Uzbekistan president Islam Karimov has died at the age of 78 following a stroke, it is being reported. The veteran leader, who dominated the ex-Soviet nation for 25 years, had been in hospital since Saturday. A statement issued earlier on a government website said only that he was in a critical condition. But diplomats from Afghanistan and Kyrgyzstan said his funeral would be held on Saturday, while other leaders have sent their condolences. The news has not been confirmed officially in the tightly controlled Central Asian state where opposition media have also been reporting that he was dead.
Dear compatriots, it is with a very heavy heart that we inform you that yesterday the condition of our president deteriorated sharply and, according to doctors, it is evaluated as critical

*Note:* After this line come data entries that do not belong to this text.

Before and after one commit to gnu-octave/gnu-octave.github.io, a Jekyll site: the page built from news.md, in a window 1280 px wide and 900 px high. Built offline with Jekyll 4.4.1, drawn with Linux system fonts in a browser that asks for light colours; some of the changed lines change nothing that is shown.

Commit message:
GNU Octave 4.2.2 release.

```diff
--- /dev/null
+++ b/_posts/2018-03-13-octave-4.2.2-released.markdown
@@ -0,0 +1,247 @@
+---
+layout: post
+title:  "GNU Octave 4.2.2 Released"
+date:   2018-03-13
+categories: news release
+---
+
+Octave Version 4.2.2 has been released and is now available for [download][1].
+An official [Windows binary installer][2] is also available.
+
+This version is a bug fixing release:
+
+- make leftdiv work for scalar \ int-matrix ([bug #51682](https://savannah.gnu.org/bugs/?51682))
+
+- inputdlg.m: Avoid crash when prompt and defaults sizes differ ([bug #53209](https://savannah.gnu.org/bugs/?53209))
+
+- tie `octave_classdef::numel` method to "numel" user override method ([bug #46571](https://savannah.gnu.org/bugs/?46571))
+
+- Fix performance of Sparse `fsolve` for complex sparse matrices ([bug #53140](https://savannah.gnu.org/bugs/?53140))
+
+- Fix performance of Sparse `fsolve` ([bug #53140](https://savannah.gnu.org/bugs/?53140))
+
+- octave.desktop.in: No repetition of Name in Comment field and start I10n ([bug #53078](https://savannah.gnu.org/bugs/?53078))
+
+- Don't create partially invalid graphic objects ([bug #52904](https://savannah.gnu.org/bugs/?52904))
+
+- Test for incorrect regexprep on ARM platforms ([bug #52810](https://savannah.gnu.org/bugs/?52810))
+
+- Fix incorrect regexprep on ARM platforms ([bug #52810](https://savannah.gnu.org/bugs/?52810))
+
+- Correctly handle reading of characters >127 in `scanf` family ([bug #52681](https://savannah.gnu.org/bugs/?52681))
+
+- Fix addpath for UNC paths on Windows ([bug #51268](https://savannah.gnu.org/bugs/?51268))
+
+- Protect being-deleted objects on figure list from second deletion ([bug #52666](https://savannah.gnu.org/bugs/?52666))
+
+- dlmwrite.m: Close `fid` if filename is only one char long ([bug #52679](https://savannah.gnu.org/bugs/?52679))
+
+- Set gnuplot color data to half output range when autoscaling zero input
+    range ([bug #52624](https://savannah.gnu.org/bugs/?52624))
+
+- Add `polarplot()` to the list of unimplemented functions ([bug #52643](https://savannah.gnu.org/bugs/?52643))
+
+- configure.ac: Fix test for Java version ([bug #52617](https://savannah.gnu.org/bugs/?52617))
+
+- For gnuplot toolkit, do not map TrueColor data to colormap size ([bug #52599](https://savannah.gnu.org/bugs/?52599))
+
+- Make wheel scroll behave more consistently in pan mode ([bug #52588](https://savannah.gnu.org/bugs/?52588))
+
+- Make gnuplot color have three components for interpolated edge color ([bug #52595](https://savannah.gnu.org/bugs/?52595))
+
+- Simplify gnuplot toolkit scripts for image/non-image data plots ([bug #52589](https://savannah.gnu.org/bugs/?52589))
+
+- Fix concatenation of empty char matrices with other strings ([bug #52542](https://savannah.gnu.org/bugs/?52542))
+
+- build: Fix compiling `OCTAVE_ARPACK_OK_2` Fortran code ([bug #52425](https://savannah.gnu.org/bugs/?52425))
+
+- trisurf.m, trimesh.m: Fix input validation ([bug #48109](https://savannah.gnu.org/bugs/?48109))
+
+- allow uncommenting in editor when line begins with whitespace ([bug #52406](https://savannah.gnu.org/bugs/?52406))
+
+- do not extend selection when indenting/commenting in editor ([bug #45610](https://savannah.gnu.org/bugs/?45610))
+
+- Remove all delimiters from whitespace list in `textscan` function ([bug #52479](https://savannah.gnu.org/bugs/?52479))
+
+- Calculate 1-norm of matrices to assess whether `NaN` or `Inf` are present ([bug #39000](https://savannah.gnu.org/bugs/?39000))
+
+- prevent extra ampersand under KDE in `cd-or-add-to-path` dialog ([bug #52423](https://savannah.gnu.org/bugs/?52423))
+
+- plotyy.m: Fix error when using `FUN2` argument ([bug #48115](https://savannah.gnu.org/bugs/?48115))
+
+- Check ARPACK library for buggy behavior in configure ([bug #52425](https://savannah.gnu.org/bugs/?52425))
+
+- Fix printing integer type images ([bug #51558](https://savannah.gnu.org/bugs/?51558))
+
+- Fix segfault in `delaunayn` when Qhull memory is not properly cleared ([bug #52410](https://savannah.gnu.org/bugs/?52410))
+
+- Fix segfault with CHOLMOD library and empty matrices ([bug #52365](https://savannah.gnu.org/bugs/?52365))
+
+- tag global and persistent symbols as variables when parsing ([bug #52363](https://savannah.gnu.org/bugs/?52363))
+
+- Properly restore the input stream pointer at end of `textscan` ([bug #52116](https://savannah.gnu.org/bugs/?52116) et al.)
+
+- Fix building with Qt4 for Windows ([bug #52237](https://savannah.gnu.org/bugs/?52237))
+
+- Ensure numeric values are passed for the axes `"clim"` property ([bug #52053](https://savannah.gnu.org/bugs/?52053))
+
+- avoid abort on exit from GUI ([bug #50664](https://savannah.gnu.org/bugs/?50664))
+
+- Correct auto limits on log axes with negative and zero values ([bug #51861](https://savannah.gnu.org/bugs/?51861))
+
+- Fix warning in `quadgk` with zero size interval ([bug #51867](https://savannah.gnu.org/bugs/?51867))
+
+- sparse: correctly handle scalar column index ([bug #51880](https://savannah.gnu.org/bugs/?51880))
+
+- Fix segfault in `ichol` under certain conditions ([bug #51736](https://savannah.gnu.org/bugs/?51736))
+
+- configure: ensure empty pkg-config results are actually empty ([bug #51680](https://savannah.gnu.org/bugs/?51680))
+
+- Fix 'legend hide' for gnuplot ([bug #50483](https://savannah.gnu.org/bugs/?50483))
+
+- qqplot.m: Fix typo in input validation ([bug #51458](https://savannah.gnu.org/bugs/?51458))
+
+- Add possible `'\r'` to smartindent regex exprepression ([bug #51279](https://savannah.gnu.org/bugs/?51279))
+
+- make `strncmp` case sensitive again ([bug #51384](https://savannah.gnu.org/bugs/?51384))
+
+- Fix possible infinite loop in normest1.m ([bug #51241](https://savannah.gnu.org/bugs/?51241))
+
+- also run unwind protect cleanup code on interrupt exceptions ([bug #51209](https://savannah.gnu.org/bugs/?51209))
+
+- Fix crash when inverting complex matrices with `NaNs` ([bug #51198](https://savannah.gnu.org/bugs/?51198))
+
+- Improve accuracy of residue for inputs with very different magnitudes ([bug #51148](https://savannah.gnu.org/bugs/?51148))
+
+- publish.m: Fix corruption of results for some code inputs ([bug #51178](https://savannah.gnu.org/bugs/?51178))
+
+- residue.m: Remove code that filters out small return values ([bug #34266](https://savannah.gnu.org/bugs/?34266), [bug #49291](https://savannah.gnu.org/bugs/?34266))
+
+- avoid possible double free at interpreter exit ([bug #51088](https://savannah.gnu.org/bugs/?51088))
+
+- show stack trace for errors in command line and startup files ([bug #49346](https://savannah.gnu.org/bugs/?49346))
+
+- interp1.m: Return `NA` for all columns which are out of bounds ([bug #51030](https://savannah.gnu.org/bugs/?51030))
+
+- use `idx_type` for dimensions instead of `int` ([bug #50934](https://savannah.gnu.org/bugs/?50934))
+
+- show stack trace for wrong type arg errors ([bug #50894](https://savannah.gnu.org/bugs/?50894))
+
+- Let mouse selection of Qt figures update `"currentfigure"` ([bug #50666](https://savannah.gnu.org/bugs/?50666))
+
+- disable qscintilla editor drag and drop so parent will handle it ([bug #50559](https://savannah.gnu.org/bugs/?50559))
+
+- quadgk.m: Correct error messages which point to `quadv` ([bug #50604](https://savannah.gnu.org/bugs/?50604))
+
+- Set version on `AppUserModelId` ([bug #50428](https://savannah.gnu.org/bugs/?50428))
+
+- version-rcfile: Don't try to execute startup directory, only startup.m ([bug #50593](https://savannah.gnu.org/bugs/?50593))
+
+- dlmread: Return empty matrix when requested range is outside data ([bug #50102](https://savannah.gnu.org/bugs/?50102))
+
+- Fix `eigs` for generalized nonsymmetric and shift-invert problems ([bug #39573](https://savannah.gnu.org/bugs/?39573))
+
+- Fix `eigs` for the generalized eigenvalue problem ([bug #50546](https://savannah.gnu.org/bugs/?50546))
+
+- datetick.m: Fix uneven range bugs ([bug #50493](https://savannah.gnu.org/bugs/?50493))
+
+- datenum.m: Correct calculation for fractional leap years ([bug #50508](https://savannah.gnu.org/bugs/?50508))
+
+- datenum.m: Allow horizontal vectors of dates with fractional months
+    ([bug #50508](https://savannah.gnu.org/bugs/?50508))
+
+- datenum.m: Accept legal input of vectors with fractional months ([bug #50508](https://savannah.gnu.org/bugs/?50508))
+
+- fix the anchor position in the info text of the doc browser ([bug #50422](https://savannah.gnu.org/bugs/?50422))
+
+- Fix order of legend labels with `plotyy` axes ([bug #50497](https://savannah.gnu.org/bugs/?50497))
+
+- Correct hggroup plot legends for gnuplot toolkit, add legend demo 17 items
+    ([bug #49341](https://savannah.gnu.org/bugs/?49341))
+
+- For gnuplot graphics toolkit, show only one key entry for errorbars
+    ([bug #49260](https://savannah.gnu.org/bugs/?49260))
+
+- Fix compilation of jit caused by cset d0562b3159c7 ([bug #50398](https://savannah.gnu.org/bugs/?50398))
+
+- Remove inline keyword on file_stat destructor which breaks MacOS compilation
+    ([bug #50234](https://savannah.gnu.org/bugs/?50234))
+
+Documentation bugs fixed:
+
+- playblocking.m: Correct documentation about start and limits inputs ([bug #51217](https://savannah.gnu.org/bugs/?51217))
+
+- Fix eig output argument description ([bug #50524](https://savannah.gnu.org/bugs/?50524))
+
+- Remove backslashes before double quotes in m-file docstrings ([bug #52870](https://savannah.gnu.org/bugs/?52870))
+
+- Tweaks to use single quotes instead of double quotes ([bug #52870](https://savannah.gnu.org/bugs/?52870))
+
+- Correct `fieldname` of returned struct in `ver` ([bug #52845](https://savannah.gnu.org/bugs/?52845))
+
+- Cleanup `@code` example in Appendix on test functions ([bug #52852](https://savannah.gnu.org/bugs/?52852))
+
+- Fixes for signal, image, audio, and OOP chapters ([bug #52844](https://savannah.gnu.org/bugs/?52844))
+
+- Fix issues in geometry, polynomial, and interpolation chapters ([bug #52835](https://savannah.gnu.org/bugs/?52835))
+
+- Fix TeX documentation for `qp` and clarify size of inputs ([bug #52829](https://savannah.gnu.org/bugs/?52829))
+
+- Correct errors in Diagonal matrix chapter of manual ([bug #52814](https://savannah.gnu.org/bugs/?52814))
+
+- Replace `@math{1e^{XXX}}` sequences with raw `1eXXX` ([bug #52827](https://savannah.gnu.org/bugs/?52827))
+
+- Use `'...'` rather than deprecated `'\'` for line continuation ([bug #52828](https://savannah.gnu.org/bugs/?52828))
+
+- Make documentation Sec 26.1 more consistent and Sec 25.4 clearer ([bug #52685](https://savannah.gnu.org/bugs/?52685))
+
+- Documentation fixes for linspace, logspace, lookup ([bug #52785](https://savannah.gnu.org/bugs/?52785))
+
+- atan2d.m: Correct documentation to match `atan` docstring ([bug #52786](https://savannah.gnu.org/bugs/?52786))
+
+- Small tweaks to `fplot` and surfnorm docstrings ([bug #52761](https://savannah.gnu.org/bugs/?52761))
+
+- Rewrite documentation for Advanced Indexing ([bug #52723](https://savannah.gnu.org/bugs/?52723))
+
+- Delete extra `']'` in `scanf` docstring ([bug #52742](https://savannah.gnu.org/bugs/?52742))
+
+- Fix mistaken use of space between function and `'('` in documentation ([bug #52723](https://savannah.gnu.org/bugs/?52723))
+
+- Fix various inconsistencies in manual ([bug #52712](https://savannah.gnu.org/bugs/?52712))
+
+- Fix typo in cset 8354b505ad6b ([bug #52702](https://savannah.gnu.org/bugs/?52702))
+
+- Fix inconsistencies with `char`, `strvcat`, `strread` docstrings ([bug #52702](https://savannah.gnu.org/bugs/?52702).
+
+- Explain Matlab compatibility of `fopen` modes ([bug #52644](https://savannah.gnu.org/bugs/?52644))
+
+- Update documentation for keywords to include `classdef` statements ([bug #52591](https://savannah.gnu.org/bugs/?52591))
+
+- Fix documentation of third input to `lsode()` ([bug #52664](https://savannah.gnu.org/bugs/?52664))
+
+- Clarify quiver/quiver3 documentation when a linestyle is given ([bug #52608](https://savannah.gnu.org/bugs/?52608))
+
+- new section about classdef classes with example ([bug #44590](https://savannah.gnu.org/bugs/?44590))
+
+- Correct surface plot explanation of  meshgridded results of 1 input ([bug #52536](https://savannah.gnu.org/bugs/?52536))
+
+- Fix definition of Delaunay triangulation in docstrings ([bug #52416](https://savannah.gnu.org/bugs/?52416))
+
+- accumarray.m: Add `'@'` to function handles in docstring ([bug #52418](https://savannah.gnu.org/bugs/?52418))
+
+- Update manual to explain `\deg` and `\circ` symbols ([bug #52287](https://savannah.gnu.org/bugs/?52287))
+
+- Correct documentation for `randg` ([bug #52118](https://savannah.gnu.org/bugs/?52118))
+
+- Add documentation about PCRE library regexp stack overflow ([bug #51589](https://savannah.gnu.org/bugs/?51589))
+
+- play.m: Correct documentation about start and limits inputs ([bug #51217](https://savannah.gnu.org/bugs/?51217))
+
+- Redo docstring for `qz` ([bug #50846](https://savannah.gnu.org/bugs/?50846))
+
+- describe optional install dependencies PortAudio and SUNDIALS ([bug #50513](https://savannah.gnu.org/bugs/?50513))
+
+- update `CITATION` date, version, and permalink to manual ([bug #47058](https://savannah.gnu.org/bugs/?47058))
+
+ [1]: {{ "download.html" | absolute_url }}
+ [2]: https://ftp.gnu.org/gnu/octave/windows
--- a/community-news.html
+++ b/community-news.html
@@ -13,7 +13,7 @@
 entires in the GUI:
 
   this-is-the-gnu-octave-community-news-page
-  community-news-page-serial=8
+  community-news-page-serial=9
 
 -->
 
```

Government statement on Mr Karimov
On Monday, Mr Karimov’s daughter Lola Karimova-Tillyaeva announced on social media he was in stable condition in intensive care after a cerebral haemorrhage, before hinting two days later that he was making a recovery. However, an opposition news agency reported on Thursday that preparations for his funeral in his hometown of Samarkand were under way, with part of the city centre cordoned off and the streets cleaned. It is not clear who will succeed the hardline ruler who has governed his landlocked country since it gained independence from the Soviet Union in 1991. Analysts say it is likely to be decided by a small group of senior officials and family members behind closed doors.
Uzbekistan’s human rights record is atrocious. Thousands are imprisoned on politically-motivated charges. Torture is endemic in the criminal justice system. Authorities continue to crackdown on civil society activists, opposition members, and journalists.
Human Rights Watch